International Day of the Girl began as part of the United Nations’ renewed commitment to women and girls under the 2015 Sustainable Development Goals. This means not only keeping girls in school, increasing access to reproductive healthcare and menstrual hygiene products, ending child marriages and all forms of sexual violence, and making sure women are in leadership roles at every level of society. This commitment also recognizes how investing in women and girls around the world is the key to solving other complex global issues, from ending poverty and hunger to making political and social institutions more just and equitable.

WISER girls have learned that when women and girls succeed, our world succeeds. When they were entering primary school, girls in their community faced insurmountable odds. Sexual violence, lack of access to sanitary products, early pregnancy and marriage, and economic hardship meant that girls rarely finished secondary school, and almost never made it to college.

Almost a decade later, WISER’s investment in the education, healthcare, and wellbeing of girls has meant hundreds of girls with secondary school diplomas, clean water for a whole community, sexual and reproductive health education for thousands of primary schoolers, sustainable energy and farming on campus and beyond, and greater economic potential for women and their families.

But while these are the most visible ways that WISER girls have changed their community for the better, even more importantly, WISER girls have changed how women and girls are valued in their community.

Women and girls used to be expected to stay in the home, with little control over the economic and healthcare choices of themselves and their families. Now, girls are marching through the streets, making their voices heard.

The theme for this year’s International Day of the Girl was “Unscripted and Unstoppable" - an effort to highlight how girls rewrite the scripts of gender-based bias and violence that are present throughout the world and use their power to make unstoppable, vital, and extraordinary changes in their communities.

WISER girls are doing just that, not just by sitting in classrooms, but by showing the girls younger than them growing up in Muhuru Bay that they have potential to be unscripted and unstoppable, too.

In these girls’ lifetimes, they have seen a cosmic shift in the roles of girls in their community.

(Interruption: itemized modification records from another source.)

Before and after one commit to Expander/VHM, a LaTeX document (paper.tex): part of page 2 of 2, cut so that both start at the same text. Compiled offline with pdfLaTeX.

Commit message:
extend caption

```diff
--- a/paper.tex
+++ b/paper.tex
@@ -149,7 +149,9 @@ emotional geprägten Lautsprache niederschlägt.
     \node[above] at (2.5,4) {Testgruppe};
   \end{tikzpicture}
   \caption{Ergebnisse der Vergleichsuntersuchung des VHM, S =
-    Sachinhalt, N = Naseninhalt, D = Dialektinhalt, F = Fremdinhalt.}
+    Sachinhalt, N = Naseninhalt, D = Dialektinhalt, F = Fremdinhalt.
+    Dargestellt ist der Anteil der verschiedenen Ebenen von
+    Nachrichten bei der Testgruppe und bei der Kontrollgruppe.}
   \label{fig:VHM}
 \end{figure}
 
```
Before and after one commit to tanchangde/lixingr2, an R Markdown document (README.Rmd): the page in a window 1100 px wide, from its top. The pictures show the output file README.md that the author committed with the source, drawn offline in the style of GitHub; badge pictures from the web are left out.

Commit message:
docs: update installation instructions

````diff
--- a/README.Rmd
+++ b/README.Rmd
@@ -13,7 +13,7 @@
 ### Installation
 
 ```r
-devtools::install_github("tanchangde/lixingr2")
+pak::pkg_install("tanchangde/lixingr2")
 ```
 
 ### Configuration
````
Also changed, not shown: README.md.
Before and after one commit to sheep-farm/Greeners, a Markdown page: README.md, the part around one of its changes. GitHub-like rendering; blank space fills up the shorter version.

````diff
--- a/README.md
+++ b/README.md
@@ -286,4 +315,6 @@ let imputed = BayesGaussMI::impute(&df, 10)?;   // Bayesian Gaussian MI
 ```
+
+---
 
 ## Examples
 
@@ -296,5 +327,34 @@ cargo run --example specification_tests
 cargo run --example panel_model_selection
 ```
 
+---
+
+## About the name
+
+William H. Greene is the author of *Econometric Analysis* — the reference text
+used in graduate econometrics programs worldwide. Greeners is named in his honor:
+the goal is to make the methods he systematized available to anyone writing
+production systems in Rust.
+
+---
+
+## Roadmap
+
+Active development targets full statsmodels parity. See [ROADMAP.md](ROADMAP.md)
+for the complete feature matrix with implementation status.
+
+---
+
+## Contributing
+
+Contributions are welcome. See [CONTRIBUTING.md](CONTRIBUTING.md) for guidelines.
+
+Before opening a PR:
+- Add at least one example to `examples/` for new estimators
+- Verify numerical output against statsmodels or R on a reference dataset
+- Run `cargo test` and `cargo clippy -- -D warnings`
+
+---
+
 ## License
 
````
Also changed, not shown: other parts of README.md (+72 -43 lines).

WISER girls are here to celebrate all that girls are and all that they can be, as all of us, our staff, our supporters, our volunteers, and our students, work together to build a future where every girl is educated, well, and able to follow her dreams.Together, we're going to flip the script of gender roles and gender violence and see girls become unstoppable forces for change in the world.

What a reason to celebrate.

Share on Twitter Share on Facebook

About Project Reports

Project Reports on GlobalGiving are posted directly to globalgiving.org by Project Leaders as they are completed, generally every 3-4 months. To protect the integrity of these documents, GlobalGiving does not alter them; therefore you may find some language or formatting issues.

If you donate to this project or have donated to this project, you will get an e-mail when this project posts a report. You can also subscribe for reports via e-mail without donating.

Get Reports via Email

We'll only email you new reports and updates about this project.

Organization Information

WISER International

Location: Durham, NC - USA
Facebook: Facebook Page
Twitter: @WISER_Intl
Project Leader:
Emily Dake
Durham, NC United States
$478,525 raised of $600,000 goal
5,911 donations
$121,475 to go
Donate Now

Pay Bill: 891300
Account: GG19783

Donating through GlobalGiving is safe, secure, and easy with many payment options to choose from. View other ways to donate

WISER International has earned this recognition on GlobalGiving:
Add Project to Favorites

Help raise money!

Support this important cause by creating a personalized fundraising page.

Start a Fundraiser

Learn more about GlobalGiving

Teenage Science Students
Vetting +
Due Diligence


Woman Holding a Gift Card
Gift Cards

Young Girl with a Bicycle

Sign up for the GlobalGiving Newsletter

WARNING: Javascript is currently disabled or is not available in your browser. GlobalGiving makes extensive use of Javascript and will not function properly with Javascript disabled. Please enable Javascript and refresh this page.